Place, publisher, year, edition, pages
2010. Vol. 285, no 21, 16105-16115 p.
human beta-defensins, antimicrobial peptides, inflammatory responses, epithelial-cells, expression, gene, protein, chemokines, cytokine, immunity
Biochemistry and Molecular Biology
IdentifiersURN: urn:nbn:se:umu:diva-43201DOI: 10.1074/jbc.M109.081232ISI: 000277715900048OAI: oai:DiVA.org:umu-43201DiVA: diva2:412374

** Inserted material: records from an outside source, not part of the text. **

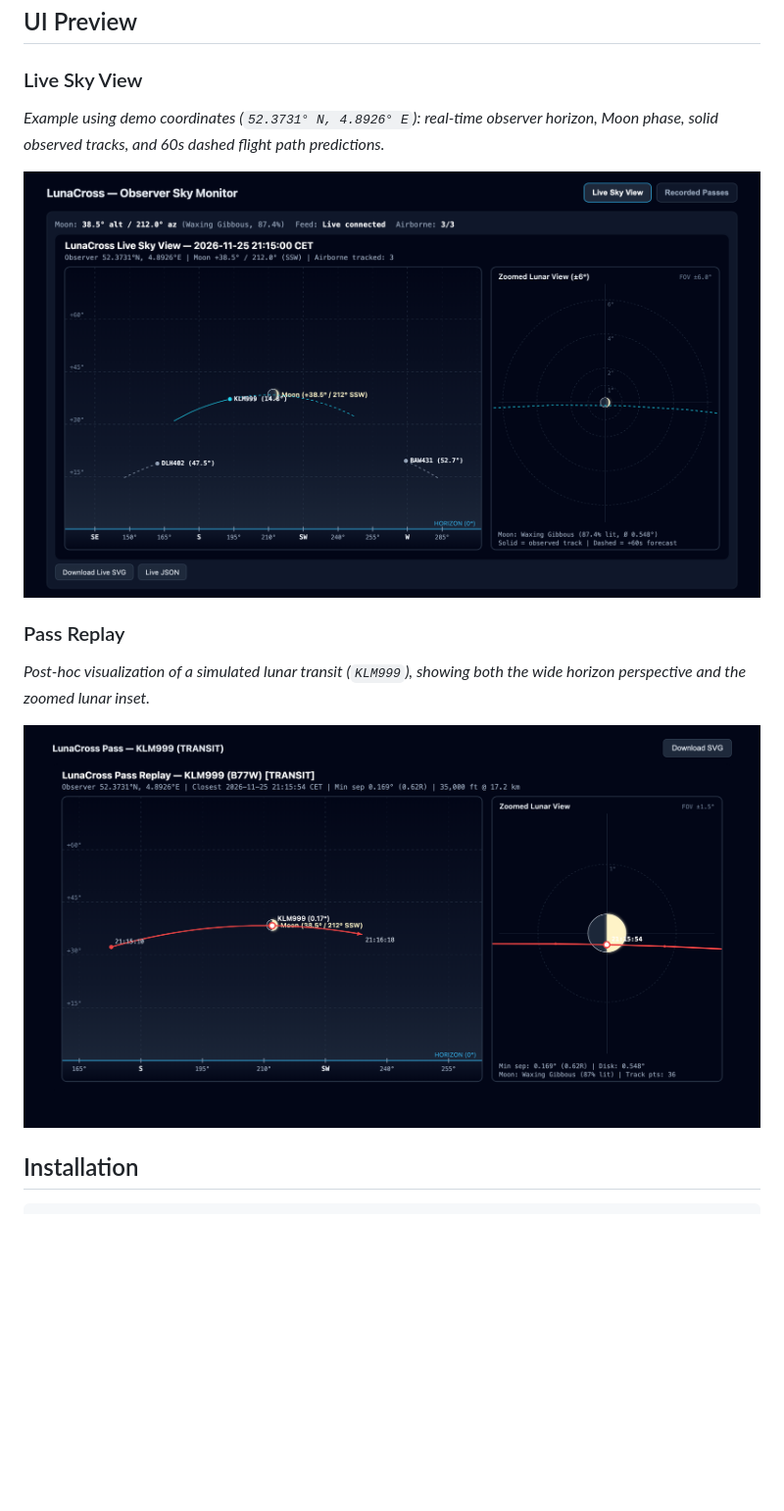
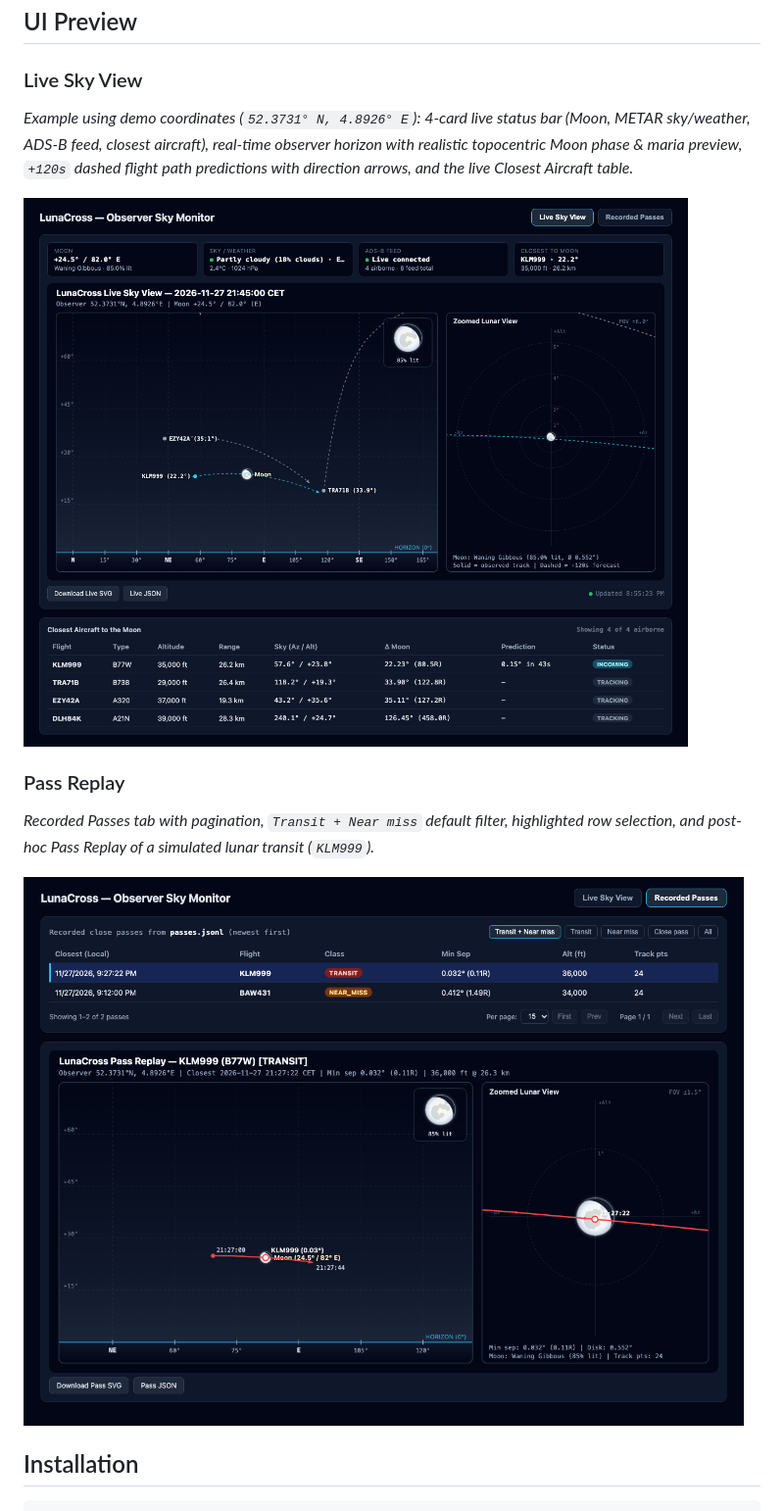
Before and after one commit to wvzuilen/lunacross, a Markdown page: README.md, the part around one of its changes. Shown at 98% size. GitHub-like rendering; pictures changed too: docs/ui-live-sky.png, docs/ui-pass-replay.png; blank space fills up the shorter version.

Commit message:
Update README and refresh demo UI screenshots (KPI bar, realistic Moon phase, pagination)

```diff
--- a/README.md
+++ b/README.md
@@ -16,12 +16,12 @@ A Python tool that computes the exact apparent position of the Moon from your lo
 ## UI Preview
 
 ### Live Sky View
-*Example using demo coordinates (`52.3731° N, 4.8926° E`): real-time observer horizon, Moon phase, solid observed tracks, and 60s dashed flight path predictions.*
+*Example using demo coordinates (`52.3731° N, 4.8926° E`): 4-card live status bar (Moon, METAR sky/weather, ADS-B feed, closest aircraft), real-time observer horizon with realistic topocentric Moon phase & maria preview, `+120s` dashed flight path predictions with direction arrows, and the live Closest Aircraft table.*
 
 ![LunaCross Live Sky View](docs/ui-live-sky.png)
 
 ### Pass Replay
-*Post-hoc visualization of a simulated lunar transit (`KLM999`), showing both the wide horizon perspective and the zoomed lunar inset.*
+*Recorded Passes tab with pagination, `Transit + Near miss` default filter, highlighted row selection, and post-hoc Pass Replay of a simulated lunar transit (`KLM999`).*
 
 ![LunaCross Pass Replay](docs/ui-pass-replay.png)
 
```
Also changed, not shown: other parts of README.md (+6 -3 lines).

ISI Document Delivery No.: 596WJ Times Cited: 0 Cited Reference Count: 59 Svensson, Sara L. Pasupuleti, Mukesh Walse, Bjorn Malmsten, Martin Morgelin, Matthias Sjogren, Camilla Olin, Anders I. Collin, Mattias Schmidtchen, Artur Palmer, Ruth Egesten, Arne Swedish Research Council ; Swedish Heart and Lung Foundation ; Medical Faculty at Lund University ; Swedish Government Funds for Clinical Research ; Foundations of Bergh, Crafoord, Ihre, Hedberg, Kock, Marianne & Marcus Wallenberg, and Osterlund This work was supported by grants from the Swedish Research Council (Project 20674), the Swedish Heart and Lung Foundation (Project 20080246), the Medical Faculty at Lund University, Swedish Government Funds for Clinical Research (ALF), and the Foundations of Bergh, Crafoord, Ihre, Hedberg, Kock, Marianne & Marcus Wallenberg, and Osterlund. Amer soc biochemistry molecular biology inc Bethesda2011-04-222011-04-222011-11-04Bibliographically approved